[Collection entries]
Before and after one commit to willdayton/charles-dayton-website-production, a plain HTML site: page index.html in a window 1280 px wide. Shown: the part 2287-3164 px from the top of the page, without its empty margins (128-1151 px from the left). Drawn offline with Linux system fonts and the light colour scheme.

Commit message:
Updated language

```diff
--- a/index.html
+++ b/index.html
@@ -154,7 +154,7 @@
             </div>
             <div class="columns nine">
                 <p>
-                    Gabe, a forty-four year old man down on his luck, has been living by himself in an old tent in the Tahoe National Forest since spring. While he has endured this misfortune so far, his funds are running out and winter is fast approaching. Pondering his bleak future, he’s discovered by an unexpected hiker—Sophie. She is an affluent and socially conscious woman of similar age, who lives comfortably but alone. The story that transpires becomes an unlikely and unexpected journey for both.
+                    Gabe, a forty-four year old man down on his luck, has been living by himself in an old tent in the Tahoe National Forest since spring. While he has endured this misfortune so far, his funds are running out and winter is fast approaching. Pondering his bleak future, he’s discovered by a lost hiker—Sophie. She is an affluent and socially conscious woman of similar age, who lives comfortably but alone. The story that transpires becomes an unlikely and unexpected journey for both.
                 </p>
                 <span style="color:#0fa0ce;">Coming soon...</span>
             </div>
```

YOUR TASK
Write out the records. Leave nothing out and change nothing.

RESULT OF THIS TASK
Before and after one commit to willdayton/charles-dayton-website-production, a plain HTML site: page index.html in a window 1280 px wide. Shown: the part 2287-3164 px from the top of the page, without its empty margins (128-1151 px from the left). Drawn offline with Linux system fonts and the light colour scheme.

Commit message:
Updated language

```diff
--- a/index.html
+++ b/index.html
@@ -154,7 +154,7 @@
             </div>
             <div class="columns nine">
                 <p>
-                    Gabe, a forty-four year old man down on his luck, has been living by himself in an old tent in the Tahoe National Forest since spring. While he has endured this misfortune so far, his funds are running out and winter is fast approaching. Pondering his bleak future, he’s discovered by an unexpected hiker—Sophie. She is an affluent and socially conscious woman of similar age, who lives comfortably but alone. The story that transpires becomes an unlikely and unexpected journey for both.
+                    Gabe, a forty-four year old man down on his luck, has been living by himself in an old tent in the Tahoe National Forest since spring. While he has endured this misfortune so far, his funds are running out and winter is fast approaching. Pondering his bleak future, he’s discovered by a lost hiker—Sophie. She is an affluent and socially conscious woman of similar age, who lives comfortably but alone. The story that transpires becomes an unlikely and unexpected journey for both.
                 </p>
                 <span style="color:#0fa0ce;">Coming soon...</span>
             </div>
```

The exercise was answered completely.